_Exercise objective_. Between the line containing "and runs Workflow" and the line containing "and execs Capsule" lies a run of lines; give that run again exactly, with both of those lines, and nothing else from the entries below.

# # # #

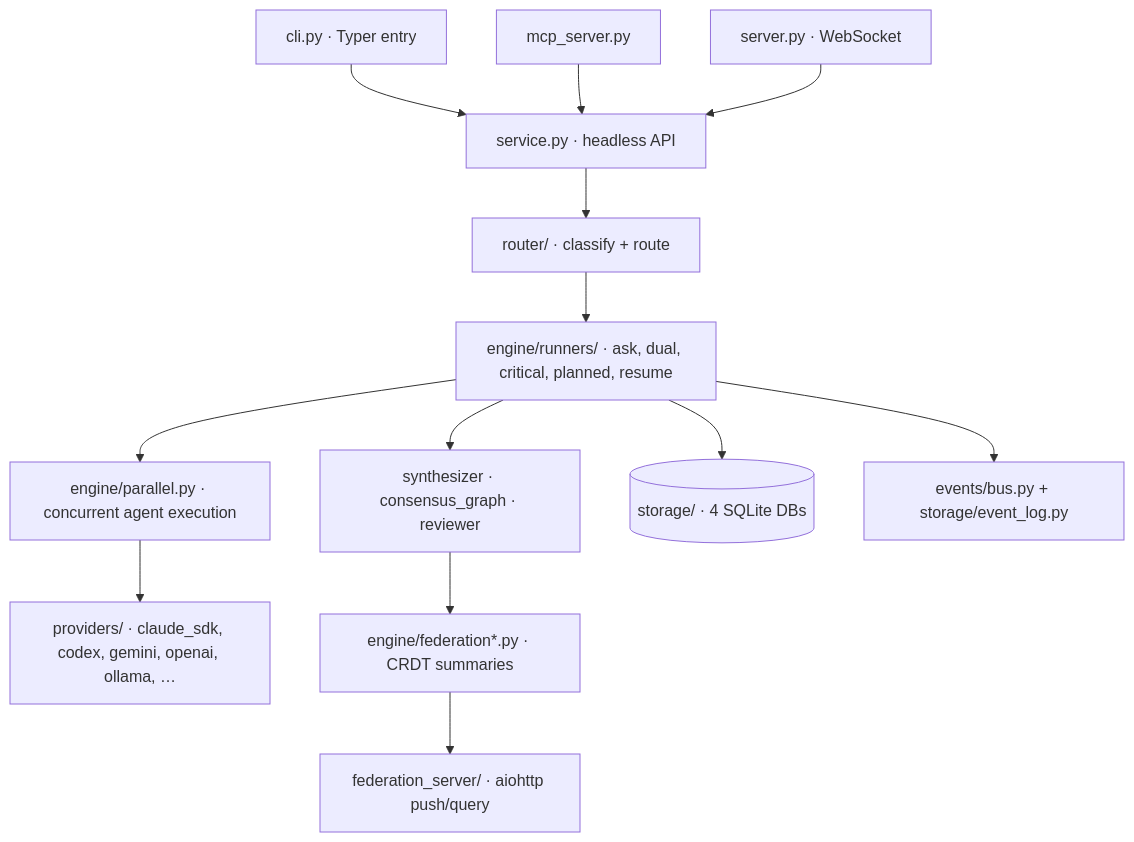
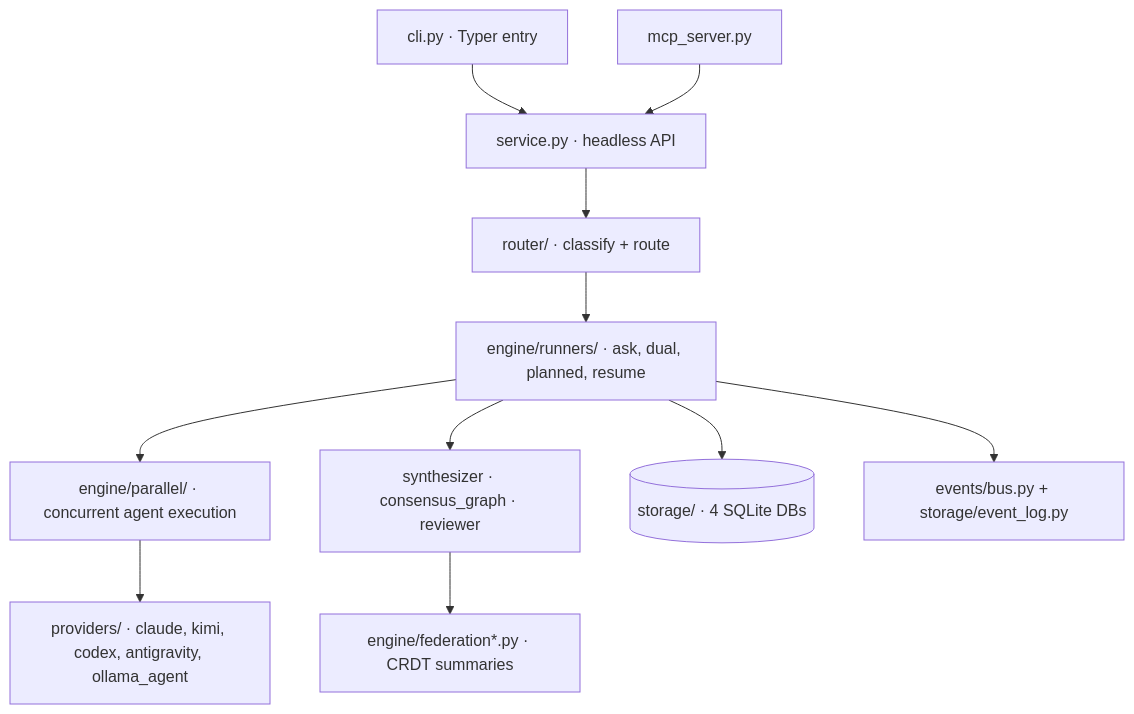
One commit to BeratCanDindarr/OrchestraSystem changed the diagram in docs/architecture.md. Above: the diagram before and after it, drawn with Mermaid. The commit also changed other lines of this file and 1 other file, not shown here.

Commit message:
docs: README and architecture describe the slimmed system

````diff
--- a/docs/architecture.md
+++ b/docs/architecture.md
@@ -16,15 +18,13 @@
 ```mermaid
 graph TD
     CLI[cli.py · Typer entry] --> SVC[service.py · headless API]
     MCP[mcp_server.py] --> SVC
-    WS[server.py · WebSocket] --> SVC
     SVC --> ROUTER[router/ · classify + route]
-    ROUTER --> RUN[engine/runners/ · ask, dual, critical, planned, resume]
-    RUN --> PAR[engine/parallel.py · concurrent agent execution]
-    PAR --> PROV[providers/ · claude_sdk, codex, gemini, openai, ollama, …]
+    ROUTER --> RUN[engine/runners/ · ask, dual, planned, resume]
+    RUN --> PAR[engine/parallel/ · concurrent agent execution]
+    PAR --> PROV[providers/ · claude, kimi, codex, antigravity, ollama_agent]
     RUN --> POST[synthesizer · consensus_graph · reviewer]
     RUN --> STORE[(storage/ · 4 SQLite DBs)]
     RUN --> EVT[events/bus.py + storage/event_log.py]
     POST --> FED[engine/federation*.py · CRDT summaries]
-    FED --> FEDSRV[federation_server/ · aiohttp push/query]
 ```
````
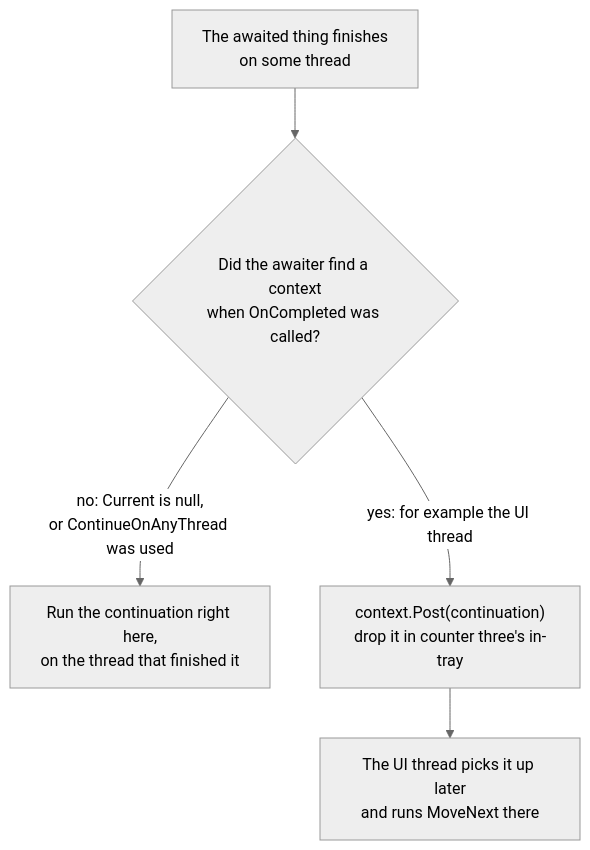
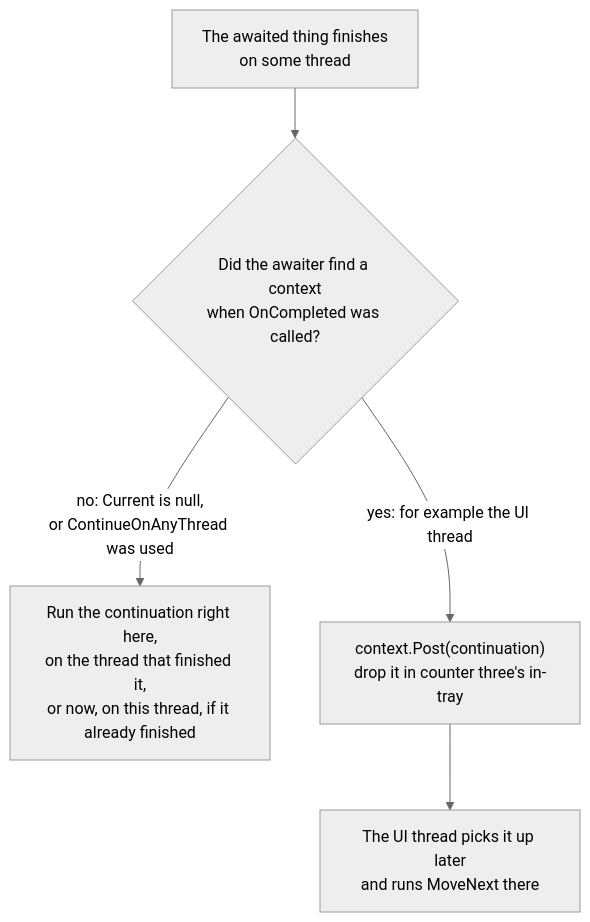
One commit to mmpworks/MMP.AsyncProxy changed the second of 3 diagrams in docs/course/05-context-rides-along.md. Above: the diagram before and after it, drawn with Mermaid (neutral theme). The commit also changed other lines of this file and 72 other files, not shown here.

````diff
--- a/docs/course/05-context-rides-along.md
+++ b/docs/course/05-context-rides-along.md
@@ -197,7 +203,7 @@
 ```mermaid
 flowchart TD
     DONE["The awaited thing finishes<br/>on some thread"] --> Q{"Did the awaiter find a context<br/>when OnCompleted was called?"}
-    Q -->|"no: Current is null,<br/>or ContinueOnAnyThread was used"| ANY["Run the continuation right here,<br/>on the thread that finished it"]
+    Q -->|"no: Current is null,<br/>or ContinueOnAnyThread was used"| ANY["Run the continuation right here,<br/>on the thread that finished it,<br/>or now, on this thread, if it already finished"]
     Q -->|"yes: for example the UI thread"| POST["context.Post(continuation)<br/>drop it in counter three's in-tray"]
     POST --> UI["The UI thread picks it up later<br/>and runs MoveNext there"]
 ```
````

# # # #

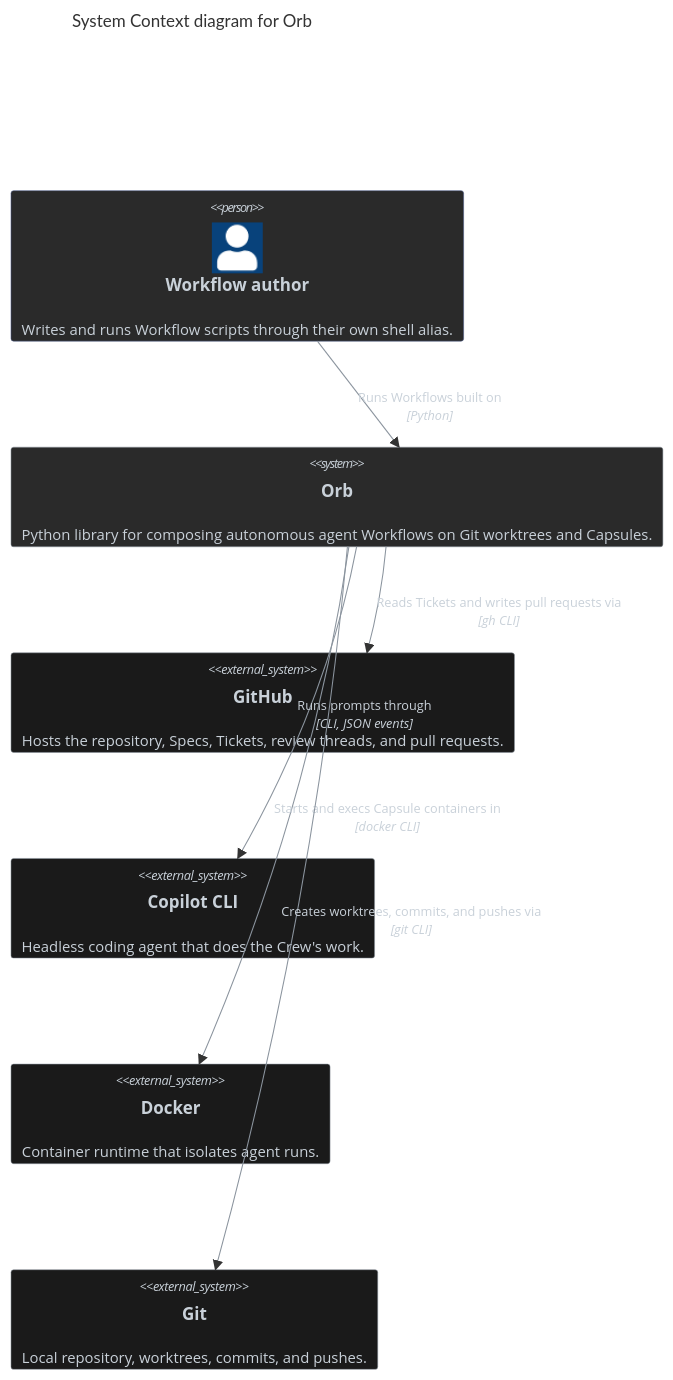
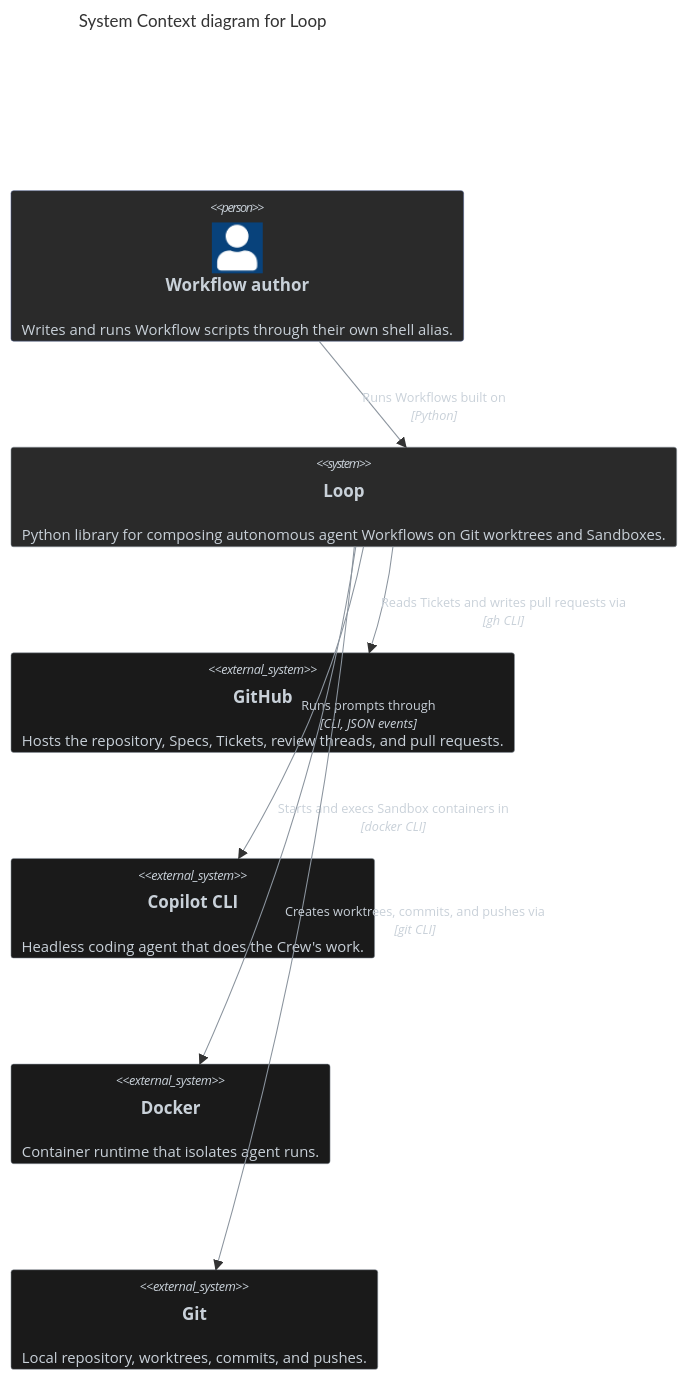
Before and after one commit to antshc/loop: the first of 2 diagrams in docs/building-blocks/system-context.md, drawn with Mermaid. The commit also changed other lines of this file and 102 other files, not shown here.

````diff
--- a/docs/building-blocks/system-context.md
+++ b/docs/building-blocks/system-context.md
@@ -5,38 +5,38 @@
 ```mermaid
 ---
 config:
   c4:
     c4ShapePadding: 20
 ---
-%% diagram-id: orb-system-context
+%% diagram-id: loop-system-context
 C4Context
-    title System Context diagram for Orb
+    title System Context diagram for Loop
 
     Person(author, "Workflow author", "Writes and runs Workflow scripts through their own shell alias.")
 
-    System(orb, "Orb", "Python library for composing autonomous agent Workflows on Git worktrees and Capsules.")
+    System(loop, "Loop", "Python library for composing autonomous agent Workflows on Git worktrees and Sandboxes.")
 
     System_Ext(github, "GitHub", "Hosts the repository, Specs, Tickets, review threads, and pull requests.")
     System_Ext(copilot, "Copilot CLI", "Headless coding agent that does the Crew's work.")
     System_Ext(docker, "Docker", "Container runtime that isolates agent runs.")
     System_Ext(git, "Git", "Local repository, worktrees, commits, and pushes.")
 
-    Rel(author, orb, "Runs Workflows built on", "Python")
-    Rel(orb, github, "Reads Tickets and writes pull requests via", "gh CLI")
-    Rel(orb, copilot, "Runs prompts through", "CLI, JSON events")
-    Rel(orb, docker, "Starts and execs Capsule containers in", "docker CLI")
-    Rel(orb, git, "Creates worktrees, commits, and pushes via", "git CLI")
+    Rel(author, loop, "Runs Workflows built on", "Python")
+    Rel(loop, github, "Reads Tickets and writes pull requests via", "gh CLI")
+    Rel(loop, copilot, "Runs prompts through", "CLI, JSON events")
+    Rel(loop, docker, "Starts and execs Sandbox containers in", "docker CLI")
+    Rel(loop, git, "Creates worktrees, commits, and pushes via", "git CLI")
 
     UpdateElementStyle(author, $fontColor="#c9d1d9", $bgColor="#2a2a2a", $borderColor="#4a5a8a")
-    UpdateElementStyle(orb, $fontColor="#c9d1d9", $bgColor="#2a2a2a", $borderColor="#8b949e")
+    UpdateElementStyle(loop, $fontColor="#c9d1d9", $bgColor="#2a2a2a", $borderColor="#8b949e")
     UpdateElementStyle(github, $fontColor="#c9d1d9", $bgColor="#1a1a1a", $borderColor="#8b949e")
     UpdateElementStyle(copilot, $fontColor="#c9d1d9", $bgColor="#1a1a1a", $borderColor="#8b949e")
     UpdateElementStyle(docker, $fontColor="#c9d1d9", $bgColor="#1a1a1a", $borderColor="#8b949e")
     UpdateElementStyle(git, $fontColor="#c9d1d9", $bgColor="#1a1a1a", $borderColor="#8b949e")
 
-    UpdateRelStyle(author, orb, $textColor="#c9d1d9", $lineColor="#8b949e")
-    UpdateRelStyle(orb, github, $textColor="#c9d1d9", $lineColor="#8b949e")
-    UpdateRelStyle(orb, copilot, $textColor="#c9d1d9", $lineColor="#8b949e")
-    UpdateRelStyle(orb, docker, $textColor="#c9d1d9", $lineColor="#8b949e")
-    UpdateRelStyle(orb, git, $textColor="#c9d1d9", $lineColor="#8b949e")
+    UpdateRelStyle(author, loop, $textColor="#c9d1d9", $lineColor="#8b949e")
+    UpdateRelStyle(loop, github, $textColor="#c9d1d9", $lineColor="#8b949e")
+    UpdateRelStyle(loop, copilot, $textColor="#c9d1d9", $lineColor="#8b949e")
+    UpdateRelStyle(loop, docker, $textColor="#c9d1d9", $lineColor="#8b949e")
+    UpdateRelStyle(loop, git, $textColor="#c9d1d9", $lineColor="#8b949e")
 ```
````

# # # #

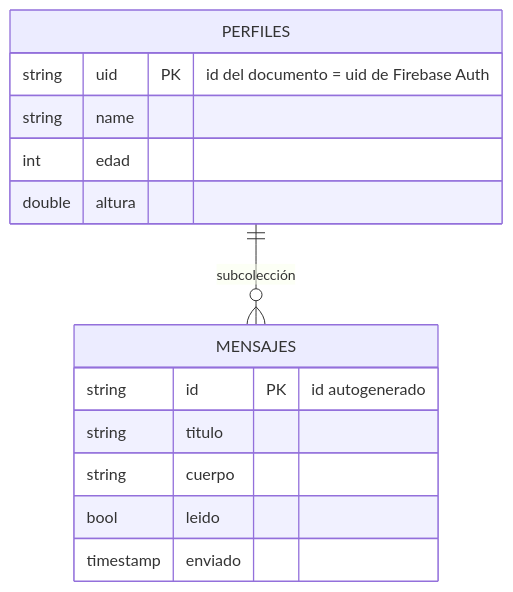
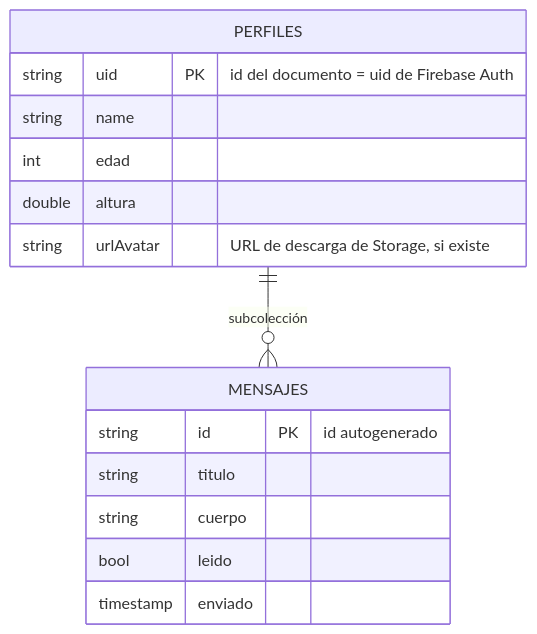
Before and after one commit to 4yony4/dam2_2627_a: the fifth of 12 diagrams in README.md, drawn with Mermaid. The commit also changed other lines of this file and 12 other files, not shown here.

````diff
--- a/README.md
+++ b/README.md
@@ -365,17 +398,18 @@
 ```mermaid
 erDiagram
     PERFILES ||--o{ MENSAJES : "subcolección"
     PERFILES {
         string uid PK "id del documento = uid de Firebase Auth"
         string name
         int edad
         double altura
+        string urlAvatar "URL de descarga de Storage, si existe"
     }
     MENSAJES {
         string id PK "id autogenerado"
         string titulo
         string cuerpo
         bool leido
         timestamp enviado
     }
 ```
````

# # # #

_Completed task_.
     Person(author, "Workflow author", "Writes and runs Workflow scripts through their own shell alias.")
 
-    System(orb, "Orb", "Python library for composing autonomous agent Workflows on Git worktrees and Capsules.")
+    System(loop, "Loop", "Python library for composing autonomous agent Workflows on Git worktrees and Sandboxes.")
 
     System_Ext(github, "GitHub", "Hosts the repository, Specs, Tickets, review threads, and pull requests.")
     System_Ext(copilot, "Copilot CLI", "Headless coding agent that does the Crew's work.")
     System_Ext(docker, "Docker", "Container runtime that isolates agent runs.")
     System_Ext(git, "Git", "Local repository, worktrees, commits, and pushes.")
 
-    Rel(author, orb, "Runs Workflows built on", "Python")
-    Rel(orb, github, "Reads Tickets and writes pull requests via", "gh CLI")
-    Rel(orb, copilot, "Runs prompts through", "CLI, JSON events")
-    Rel(orb, docker, "Starts and execs Capsule containers in", "docker CLI")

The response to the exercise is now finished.